ONE bright sunny morning last week, Wednesday to be exact, Tanzanians woke up to an almost new line-up in the ruling CCM's leadership hierarchy in a grand finale to the three exciting days of its national congress held at the party's conference complex at Kizota on the outskirts of Dodoma.
In a way, some political analysts would be quick to point out that the changes were not all that 'new' since what the party did was to bring back some of the old guards it had rested to give way to 'fresh blood' to strengthen the party and add to its dynamism.
The party's comeback 'kids' this time were a longserving cadre, career soldier, politician, MP and cabinet minister, Mr Abdulrahman Kinana, who replaced another party cadre and career civil servant, Mr Wilson Mukama, as secretary-general and Mr Philip Mangula, former secretary- general who made a super comeback as vice-chairman (Mainland).

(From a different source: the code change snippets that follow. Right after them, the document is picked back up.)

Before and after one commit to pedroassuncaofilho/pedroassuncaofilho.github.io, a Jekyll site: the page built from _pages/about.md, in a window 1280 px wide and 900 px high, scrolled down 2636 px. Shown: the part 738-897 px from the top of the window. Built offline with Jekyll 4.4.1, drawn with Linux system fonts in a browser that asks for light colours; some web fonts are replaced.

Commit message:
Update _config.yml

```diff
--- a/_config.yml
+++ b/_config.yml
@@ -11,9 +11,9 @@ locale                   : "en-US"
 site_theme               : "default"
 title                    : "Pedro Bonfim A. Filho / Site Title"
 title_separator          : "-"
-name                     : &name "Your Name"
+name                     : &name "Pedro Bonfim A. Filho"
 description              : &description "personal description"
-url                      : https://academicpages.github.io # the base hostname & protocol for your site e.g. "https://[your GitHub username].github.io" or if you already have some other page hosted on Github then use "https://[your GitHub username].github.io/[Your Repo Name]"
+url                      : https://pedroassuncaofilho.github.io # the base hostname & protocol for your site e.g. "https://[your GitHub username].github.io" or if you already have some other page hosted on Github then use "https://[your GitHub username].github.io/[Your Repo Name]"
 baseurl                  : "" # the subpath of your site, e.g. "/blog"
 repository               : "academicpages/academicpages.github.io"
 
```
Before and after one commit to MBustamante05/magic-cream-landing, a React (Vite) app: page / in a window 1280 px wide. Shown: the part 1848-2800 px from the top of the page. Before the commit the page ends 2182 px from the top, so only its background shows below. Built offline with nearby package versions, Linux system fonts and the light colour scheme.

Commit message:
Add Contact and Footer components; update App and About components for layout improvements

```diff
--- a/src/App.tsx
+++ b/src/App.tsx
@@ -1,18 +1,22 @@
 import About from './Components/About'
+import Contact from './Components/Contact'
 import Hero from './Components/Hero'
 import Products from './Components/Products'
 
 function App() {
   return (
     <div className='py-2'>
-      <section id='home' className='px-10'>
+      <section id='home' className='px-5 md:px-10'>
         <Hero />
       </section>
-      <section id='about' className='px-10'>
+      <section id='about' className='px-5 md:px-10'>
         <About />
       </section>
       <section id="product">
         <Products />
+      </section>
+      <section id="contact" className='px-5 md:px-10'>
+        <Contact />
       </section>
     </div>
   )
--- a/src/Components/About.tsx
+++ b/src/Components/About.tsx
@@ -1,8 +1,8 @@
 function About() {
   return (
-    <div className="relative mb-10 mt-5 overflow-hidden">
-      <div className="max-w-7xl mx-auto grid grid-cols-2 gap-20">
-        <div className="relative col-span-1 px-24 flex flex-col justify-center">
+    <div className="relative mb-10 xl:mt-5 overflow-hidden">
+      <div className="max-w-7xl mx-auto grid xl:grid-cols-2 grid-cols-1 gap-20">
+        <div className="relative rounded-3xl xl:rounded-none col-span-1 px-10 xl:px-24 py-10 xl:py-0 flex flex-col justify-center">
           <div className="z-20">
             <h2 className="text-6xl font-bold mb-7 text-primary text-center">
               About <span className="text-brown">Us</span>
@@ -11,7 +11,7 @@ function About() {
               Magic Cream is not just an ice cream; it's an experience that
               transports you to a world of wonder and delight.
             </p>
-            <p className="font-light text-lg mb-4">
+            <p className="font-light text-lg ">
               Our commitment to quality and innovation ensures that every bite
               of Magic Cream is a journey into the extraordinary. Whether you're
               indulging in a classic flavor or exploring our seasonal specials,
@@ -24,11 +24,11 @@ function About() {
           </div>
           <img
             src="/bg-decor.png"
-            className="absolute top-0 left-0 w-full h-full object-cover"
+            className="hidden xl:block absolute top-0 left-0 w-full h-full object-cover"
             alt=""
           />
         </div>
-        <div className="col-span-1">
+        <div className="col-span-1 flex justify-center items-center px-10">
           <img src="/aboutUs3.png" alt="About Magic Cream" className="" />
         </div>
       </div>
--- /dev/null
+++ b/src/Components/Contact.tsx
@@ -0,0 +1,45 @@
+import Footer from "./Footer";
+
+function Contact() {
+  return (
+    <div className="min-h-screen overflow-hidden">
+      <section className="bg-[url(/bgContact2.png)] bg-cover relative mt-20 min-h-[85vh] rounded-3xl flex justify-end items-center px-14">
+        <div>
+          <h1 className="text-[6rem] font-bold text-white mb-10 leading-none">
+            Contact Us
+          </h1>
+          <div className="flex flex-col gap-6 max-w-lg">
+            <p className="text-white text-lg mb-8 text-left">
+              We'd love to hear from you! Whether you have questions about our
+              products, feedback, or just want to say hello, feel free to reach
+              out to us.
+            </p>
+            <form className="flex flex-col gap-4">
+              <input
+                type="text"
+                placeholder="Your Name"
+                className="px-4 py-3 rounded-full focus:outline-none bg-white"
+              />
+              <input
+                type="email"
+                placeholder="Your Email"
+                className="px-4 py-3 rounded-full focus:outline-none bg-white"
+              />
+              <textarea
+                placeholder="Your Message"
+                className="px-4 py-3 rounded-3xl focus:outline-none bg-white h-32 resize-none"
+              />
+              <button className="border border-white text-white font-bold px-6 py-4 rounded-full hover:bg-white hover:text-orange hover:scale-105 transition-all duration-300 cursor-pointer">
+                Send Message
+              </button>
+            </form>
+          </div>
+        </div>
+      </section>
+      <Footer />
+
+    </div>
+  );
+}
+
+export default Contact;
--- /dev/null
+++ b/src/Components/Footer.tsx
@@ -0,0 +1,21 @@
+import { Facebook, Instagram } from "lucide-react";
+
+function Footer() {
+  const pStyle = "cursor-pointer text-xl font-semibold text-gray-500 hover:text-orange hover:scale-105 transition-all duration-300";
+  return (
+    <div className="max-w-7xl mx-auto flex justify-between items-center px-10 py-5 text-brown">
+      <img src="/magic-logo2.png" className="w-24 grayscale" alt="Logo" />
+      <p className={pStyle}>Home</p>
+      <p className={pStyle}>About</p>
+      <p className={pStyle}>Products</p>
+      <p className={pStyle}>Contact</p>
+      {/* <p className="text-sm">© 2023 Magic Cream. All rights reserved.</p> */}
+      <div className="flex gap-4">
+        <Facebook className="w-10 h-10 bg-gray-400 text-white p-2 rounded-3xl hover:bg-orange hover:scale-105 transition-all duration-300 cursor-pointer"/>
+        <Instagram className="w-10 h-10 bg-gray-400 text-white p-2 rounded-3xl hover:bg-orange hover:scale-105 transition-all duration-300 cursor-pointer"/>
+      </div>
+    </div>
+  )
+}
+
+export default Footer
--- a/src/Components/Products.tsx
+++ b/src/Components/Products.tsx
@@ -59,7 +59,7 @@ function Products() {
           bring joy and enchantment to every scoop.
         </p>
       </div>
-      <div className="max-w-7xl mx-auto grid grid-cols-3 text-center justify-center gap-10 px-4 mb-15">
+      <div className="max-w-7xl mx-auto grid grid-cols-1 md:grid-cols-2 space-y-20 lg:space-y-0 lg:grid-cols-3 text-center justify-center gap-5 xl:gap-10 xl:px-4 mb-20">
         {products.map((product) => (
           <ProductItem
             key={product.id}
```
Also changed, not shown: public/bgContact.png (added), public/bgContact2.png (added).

At the end of the day the line-up had Mr Kikwete as national chairman, Mr Mangula as vice-chairman (Mainland), Dr Ali Mohamed Shein as vice-chairman (Zanzibar), Mr Kinana (secretary-general), Mr Mwigulu Nchemba (deputy secretary-general - Mainland) and Mr Vuai Ali Vuai (deputy secretary-general - Zanzibar).
Long serving cabinet minister Zakia Meghji was returned as secretary of the Finance and Planning of the National Executive Committee (NEC) while former UN deputy secretary general and cabinet minister Dr Asha-Rose Migiro made a comeback as secretary of the External Relations Department.
The line-up constitutes of ladies and gentlemen of proven track record in party and government leadership machinery, combining youth and experience. There has been talk and a lot of comment regarding, especially, the appointment of Mr Kinana to replace Mr Mukama at the helm of the party's head office administrative structure, with prophets of doom seeing the latter's 'dropping' as a riddance.
It was not. In fact Mr Mukama did a commendable job to strengthen the party, especially after several 2010 parliamentary election 'loses', build up its image and institute several positive changes, including upgrading the leadership apparatus from the grassroots' level.
A veteran, experienced and no-nonsense leader, Mr Mukama boosted work discipline in the party, reshaped it image and course and built commendable foundations as Tanzanians head towards the 2015 general elections. In short, Mr Mukama contributed a lot to the party's transformation and recasting (kujivua gamba) process.
Mr Mukama, who retained his NEC position; and as senior CCM leader, will continue to be a fountain of experience in which other leaders will draw from in their party strengthening endeavour. Some analysts are of the opinion that for political party to 'tick', charisma among its leaders is of essence, something which they see as having influenced the appointment of Mr Kinana, a charismatic person, to the top party post in place of Mr Mukama.
Charisma and personal charm are vital ingredients in the election strategy of any political party. Analysts also see the elevation of Mr Kinana to the CCM's administration helm as a 'compromise appointment' in view of the changes the ruling party wants to embrace in its strengthening process given the party veteran's track record of outstanding service and unwavering loyalty to the party.
Mr Kinana was the CCM campaign manager during the 2010 elections and his effort culminated in a resounding victory for the party in both parliamentary and presidential elections; the same with local government polls. The new vice-chairman (Mainland), Mr Mangula, is a party cadre of many years who has proved evergreen and withstood the test of time.
The former secretary-general is also a renowned CCM ideology guru, having served as a tutor at the party's ideological college at Kivukoni. The veteran party cadre served as regional CCM secretary and regional commissioner in a number of regions, including Kagera and Mwanza and has been a NEC member.
There are some people who view Mr Mangula's 'restoration' as a sign of bankruptcy in the party's leadership scouting apparatus due the fact that the veteran leader was retired several years ago. This is a wrong and misguided notion since the party has the right to shuffle its teams in accordance with prevailing circumstances.
Isn't true that some football teams have reinstated some their players whom it had rested a number of years ago? Aren't they playing good football? In politics, the scenario could be the same. These haven't been spent forces. Now that their services are required, there is every good reason to call them back.
The re-appointment of Mrs Meghji and Dr Asha- Rose to their party secretariat posts underlines their impressive administrative records in their various national and international undertakings, which would prove useful in the party's repositioning and strengthening process.
There is also a sprinkle of youth in the hierarchy which analysts deem a wise choice in adding to the party's dynamism and popularity, especially among the youths. The appointment of a fast upcoming young leader, Mr Nchemba as deputy secretary general (Mainland) speaks louder than words on the party's commitment to reach out to the new generation, who are the new political force in the country.
There is also Mr Nape Nnauye as a CCM Secretary for Publicity and Ideology, a youthful and another upcoming leader who has shown qualities of a good leader and an asset in the party's future plans. All these changes augur well for CCM. They were not taken overnight. The party had probably done its home work prior to effecting them.